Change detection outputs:
+++
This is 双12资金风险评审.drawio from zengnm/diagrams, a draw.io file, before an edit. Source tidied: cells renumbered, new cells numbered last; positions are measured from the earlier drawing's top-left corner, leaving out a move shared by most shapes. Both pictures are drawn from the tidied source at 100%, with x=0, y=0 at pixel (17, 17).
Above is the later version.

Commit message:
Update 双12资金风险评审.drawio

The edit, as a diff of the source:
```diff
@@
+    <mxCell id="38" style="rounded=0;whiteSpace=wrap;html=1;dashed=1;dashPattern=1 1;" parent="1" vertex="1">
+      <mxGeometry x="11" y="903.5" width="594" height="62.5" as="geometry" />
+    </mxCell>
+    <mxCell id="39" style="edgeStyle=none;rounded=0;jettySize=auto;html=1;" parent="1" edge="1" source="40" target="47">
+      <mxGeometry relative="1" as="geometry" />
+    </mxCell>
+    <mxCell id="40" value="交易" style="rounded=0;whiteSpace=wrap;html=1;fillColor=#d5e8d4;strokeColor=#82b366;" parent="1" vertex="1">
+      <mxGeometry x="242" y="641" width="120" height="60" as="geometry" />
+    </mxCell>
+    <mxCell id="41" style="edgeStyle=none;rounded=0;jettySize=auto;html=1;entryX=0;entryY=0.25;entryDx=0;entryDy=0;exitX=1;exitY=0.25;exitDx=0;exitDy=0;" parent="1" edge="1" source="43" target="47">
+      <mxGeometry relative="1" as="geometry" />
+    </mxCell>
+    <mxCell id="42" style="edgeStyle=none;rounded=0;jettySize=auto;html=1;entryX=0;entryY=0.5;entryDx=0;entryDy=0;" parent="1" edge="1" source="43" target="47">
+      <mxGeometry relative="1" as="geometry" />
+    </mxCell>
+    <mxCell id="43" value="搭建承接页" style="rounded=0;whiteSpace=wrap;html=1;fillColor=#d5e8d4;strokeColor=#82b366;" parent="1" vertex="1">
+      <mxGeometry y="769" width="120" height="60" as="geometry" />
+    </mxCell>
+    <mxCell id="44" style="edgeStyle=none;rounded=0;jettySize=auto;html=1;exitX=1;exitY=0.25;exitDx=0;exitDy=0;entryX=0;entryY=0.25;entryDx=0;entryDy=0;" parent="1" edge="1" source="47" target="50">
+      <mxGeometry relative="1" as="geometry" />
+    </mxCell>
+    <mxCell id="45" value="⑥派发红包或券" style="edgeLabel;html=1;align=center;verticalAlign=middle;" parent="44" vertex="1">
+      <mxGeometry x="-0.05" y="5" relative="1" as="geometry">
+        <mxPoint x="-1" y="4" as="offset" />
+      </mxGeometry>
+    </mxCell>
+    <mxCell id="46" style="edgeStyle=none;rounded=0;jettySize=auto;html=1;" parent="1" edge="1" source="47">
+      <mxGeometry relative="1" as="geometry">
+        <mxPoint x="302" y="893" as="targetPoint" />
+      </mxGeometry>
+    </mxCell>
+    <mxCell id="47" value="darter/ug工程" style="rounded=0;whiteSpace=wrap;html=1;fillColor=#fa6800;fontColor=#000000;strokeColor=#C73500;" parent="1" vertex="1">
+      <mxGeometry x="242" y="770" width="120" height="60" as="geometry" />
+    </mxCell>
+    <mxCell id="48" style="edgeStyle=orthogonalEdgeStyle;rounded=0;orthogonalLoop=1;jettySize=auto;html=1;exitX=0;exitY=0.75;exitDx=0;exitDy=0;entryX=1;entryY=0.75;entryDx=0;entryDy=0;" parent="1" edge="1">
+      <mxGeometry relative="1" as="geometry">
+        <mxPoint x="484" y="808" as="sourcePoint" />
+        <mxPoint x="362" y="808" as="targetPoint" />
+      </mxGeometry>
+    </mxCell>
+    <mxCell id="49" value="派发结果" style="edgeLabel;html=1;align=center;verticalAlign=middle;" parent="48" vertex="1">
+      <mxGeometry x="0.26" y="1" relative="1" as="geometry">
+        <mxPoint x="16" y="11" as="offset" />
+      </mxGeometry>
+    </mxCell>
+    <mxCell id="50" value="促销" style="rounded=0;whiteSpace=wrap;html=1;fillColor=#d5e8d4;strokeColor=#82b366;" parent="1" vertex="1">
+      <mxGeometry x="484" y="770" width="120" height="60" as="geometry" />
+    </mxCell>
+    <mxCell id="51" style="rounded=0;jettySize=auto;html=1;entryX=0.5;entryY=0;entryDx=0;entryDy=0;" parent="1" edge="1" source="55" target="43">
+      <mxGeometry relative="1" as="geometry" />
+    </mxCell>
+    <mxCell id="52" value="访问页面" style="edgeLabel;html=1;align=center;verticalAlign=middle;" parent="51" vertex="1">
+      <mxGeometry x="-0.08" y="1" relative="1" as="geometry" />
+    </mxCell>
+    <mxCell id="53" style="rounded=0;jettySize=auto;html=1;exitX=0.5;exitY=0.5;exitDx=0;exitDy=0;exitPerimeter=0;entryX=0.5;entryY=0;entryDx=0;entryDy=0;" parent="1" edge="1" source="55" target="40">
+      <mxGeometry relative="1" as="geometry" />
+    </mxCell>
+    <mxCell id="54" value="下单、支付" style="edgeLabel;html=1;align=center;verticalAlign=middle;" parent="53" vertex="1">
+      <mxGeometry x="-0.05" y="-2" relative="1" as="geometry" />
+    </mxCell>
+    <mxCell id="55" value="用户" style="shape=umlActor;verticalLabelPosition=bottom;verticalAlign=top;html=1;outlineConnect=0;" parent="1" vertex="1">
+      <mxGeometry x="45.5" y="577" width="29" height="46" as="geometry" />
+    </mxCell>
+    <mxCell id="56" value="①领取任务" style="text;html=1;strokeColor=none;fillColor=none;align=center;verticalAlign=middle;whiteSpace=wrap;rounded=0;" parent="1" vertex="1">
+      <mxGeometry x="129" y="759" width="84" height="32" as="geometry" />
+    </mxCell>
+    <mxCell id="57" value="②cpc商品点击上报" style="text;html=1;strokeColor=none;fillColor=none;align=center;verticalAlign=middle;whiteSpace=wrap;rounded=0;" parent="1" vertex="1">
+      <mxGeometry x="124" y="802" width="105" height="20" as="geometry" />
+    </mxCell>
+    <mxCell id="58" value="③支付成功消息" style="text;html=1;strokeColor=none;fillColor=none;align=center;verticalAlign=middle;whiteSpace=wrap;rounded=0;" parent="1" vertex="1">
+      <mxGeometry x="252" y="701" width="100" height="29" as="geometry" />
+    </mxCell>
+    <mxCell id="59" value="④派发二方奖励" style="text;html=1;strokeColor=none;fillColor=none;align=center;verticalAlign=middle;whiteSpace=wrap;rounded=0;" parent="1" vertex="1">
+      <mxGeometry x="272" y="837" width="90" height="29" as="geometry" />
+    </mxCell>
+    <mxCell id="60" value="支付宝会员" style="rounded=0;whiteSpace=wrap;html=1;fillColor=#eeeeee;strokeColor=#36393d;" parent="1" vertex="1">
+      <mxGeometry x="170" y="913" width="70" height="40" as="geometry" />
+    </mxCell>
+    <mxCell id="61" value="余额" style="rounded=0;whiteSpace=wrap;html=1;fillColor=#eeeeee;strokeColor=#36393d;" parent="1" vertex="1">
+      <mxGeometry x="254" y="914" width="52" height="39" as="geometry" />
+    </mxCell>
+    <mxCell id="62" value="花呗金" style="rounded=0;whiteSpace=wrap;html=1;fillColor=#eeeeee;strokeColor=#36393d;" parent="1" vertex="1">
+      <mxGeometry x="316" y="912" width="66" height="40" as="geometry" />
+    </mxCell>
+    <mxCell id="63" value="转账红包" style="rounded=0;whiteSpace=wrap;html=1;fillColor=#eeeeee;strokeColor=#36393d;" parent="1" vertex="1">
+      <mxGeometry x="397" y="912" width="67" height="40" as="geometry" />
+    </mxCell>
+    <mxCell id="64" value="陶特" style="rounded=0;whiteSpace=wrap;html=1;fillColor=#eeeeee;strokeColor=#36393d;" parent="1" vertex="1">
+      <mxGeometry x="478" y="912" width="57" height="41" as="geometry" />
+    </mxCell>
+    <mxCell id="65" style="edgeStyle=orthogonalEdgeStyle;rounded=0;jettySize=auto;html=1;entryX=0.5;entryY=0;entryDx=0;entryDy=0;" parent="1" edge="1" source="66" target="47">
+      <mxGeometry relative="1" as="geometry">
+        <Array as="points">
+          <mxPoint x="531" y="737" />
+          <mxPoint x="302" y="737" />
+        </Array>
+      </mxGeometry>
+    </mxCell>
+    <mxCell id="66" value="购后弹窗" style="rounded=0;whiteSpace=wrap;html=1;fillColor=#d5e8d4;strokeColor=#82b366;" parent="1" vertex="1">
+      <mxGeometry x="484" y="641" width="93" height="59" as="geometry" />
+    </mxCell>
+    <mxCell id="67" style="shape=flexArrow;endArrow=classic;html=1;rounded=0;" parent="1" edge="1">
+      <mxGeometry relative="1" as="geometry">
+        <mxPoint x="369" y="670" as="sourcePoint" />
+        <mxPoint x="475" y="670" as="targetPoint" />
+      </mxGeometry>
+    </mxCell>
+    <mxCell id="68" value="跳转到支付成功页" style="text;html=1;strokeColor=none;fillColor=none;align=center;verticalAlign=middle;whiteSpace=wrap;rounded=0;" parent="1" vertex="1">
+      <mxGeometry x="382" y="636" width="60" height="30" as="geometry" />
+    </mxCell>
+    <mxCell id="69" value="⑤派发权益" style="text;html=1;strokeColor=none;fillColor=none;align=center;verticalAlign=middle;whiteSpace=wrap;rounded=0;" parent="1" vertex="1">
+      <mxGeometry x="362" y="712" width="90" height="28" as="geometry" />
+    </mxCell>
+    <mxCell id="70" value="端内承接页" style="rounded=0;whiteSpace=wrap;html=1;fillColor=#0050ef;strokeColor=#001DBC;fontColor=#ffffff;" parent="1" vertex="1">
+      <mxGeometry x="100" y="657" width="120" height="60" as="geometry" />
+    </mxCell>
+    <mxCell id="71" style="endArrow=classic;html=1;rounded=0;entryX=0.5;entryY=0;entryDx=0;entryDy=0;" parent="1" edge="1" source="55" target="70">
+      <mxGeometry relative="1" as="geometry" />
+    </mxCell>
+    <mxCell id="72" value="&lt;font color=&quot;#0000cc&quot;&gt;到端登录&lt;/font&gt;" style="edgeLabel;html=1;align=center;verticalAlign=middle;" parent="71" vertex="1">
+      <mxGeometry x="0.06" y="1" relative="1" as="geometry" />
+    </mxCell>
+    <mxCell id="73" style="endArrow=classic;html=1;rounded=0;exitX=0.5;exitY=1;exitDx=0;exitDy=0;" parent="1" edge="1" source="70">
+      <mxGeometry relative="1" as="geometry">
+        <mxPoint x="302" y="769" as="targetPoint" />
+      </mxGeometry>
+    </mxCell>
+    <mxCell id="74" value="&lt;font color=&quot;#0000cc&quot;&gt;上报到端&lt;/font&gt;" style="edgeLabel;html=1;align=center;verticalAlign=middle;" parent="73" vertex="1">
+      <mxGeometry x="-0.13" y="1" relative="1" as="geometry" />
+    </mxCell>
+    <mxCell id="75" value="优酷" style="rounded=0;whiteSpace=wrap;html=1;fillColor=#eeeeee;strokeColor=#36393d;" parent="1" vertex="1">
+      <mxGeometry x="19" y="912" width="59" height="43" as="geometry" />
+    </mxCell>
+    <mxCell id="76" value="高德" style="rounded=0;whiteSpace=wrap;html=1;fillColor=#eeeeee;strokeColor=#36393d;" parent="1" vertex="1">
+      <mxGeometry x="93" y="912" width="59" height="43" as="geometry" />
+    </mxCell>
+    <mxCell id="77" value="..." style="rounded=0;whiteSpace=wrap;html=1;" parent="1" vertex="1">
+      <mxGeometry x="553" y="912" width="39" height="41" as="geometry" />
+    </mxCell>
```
+++
=== Work instructions ===
Search the lines above for the string "drawio", then show every one that has it.

=== The completed task ===
This is 双12资金风险评审.drawio from zengnm/diagrams, a draw.io file, before an edit. Source tidied: cells renumbered, new cells numbered last; positions are measured from the earlier drawing's top-left corner, leaving out a move shared by most shapes. Both pictures are drawn from the tidied source at 100%, with x=0, y=0 at pixel (17, 17).
Update 双12资金风险评审.drawio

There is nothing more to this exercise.